most important oil field, the Cantarell. Oil production there has dipped from about
2 million barrels a day in 2004, to close to 700,000 barrels a day in 2009
Meanwhile, PEMEX officials have cautioned that production is likely to decline
by about 15 percent a year through 2015.

The decline in production is in part a symptom of the lack
of technical development in Mexico’s oil sector. Mexico’s oil industry has been
plagued in recent decades by a constitutional prohibition that restricts
foreign oil companies from working with the domestic oil industry, which also
prohibits new technology sharing that may otherwise help PEMEX rejuvenate oil

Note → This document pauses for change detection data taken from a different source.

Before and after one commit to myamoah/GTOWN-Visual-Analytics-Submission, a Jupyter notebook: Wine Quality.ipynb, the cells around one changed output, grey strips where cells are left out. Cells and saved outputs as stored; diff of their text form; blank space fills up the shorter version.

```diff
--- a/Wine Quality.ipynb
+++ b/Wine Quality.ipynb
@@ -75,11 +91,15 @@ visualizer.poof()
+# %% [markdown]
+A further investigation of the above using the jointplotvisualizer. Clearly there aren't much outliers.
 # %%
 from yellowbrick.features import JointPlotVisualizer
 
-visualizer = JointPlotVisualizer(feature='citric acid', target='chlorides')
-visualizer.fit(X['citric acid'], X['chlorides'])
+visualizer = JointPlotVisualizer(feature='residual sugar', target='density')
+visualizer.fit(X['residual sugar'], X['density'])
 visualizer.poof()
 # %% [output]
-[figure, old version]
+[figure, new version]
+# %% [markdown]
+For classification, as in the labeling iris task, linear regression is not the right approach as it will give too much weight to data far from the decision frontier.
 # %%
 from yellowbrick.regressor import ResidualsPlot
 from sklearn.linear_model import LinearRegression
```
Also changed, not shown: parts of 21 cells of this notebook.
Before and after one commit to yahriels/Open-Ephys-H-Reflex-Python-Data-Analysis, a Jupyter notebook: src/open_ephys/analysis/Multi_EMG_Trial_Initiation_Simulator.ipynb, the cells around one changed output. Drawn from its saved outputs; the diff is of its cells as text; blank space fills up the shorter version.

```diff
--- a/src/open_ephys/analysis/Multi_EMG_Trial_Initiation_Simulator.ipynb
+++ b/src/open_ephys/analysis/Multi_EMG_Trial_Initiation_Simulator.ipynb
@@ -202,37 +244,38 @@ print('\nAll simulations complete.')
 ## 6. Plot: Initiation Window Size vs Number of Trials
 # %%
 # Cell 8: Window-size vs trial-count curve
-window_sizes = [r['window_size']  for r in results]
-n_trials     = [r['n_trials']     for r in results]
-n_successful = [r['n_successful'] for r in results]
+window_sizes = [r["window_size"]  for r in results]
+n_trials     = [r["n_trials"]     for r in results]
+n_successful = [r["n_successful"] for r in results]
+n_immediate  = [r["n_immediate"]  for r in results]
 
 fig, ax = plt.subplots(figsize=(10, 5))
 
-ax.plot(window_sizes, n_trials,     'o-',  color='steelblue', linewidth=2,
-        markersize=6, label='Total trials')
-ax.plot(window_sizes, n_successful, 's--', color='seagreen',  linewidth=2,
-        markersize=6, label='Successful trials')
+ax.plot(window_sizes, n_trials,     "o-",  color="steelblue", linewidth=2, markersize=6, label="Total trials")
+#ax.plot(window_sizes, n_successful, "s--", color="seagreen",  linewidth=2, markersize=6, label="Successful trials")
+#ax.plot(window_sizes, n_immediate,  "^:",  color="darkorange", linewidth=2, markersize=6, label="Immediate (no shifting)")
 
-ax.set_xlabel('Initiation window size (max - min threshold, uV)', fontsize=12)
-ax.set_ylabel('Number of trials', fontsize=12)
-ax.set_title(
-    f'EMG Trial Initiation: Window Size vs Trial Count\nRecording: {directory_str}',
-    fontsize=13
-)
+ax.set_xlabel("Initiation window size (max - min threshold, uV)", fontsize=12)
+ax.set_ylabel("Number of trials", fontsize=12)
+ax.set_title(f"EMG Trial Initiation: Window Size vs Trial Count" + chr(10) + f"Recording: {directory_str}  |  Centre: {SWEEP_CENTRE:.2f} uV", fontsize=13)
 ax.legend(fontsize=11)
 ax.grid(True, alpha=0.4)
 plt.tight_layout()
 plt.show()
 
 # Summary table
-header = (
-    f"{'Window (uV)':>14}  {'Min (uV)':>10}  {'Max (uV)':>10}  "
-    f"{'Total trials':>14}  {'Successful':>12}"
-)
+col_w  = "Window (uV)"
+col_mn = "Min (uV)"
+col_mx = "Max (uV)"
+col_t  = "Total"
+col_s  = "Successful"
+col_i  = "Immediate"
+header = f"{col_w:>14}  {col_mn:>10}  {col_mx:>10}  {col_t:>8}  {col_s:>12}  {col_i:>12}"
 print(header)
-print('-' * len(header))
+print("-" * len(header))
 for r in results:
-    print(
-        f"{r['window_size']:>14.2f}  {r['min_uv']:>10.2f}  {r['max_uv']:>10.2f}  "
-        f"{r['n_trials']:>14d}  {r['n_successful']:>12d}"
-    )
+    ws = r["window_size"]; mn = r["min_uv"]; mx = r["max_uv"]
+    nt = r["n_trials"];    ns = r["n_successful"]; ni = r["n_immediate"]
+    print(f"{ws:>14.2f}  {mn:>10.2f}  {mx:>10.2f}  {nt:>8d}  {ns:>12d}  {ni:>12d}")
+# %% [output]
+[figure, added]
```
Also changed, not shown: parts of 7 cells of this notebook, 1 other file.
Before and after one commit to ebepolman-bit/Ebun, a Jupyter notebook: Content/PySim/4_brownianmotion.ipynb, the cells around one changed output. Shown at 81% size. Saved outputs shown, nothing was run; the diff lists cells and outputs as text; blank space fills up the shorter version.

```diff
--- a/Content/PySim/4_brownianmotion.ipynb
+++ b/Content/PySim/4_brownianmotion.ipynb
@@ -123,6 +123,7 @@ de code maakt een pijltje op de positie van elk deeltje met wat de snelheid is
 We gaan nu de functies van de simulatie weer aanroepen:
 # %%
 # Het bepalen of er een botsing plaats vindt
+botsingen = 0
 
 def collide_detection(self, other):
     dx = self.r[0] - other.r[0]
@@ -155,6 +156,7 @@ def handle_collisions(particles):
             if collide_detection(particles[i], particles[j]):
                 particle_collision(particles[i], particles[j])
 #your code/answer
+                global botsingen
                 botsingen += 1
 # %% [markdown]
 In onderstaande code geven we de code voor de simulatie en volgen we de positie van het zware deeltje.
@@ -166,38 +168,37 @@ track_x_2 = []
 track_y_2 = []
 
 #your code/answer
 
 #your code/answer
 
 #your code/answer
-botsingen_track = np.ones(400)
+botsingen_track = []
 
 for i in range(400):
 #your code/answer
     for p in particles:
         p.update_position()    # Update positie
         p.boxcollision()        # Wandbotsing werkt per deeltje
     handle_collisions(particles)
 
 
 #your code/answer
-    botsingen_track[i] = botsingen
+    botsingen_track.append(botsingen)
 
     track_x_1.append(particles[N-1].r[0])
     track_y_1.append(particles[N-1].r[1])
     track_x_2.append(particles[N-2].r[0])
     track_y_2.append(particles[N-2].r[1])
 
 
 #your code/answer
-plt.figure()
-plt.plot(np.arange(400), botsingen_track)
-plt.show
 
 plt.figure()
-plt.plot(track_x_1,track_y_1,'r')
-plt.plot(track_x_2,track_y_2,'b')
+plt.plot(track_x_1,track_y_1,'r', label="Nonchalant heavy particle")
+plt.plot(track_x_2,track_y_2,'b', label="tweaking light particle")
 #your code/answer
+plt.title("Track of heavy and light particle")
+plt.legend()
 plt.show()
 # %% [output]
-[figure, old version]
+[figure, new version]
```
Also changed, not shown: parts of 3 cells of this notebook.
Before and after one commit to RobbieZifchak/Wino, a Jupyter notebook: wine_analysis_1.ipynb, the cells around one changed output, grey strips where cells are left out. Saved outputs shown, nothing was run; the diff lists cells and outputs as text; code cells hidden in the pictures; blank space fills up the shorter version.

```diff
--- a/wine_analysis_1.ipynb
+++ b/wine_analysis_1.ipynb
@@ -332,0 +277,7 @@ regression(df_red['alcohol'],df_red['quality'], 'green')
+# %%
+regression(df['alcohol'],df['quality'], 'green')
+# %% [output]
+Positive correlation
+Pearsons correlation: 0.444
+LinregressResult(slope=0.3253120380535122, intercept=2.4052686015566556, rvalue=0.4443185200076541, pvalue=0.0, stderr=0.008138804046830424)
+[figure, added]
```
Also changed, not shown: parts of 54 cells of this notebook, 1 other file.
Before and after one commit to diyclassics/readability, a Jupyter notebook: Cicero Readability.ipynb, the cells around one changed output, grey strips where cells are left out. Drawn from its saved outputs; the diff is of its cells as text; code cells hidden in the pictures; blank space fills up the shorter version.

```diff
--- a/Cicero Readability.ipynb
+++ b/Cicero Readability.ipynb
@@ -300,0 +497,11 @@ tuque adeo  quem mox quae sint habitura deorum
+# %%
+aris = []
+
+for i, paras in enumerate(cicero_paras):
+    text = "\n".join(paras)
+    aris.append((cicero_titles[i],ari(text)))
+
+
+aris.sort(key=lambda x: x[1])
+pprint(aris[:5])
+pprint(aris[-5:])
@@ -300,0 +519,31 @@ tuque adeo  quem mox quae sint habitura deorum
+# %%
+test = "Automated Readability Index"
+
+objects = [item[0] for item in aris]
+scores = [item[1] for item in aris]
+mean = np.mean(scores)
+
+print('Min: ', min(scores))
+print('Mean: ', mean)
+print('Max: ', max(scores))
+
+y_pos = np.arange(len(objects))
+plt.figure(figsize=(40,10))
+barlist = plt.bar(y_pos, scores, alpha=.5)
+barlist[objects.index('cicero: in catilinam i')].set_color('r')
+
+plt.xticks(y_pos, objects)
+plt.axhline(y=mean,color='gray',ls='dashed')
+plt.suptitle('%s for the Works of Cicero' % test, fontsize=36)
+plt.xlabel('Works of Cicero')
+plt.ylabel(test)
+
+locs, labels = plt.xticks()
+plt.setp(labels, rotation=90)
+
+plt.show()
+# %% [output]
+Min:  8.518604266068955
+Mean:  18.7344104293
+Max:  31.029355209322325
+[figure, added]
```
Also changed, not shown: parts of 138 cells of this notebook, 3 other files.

In a 2009 blog post, Joseph S. Nye, Jr. Researcher Seth
Myers aptly described the consequences that seem to be playing out today.
According to Myers:

One of the unintended consequences
of Pemex’s monopoly and the preeminence of Cantarell in the national oil
industry has been that Pemex’s technical
capabilities have seriously lagged behind the times. Cantarell is an
extremely small field for its production capabilities, located in extremely
shallow water with very high initial pressure a
nd very low water saturation
– by and large, it has been an extremely easy field to develop and produce oil
from. As a result, Pemex grew somewhat complacent in terms of developing new
drilling capacity – its deep water capabilities beyond 1,000 meters are largely
nonexistent and it was forced to close wells in Cantarell when water content
reached even minimal levels (96% less than what U.S. wells are capable of handling).

The U.S.-Mexico agreement still has to run domestic traps
before it is finalized, but it looks like both countries are on their way to
cooperatively developing offshore oil in their respective maritime boundaries
of the Gulf of Mexico. Although it is not very clear how the agreement will square with the existing constitutional restriction, the agreement may help PEMEX develop safe technology for offshore drilling in a way that avoids violating that restriction. It will be interesting to see how much production Mexico
is able to safely develop, and what effects this could have across the rest of
Mexico, considering that oil revenues account for roughly 40 percent of the
government’s budget. Despite one’s feelings about the merits of offshore oil
drilling, rejuvenating Mexico’s oil production may help bring about more
stability – but only if those revenues translate into government programs that
help bring about that stability.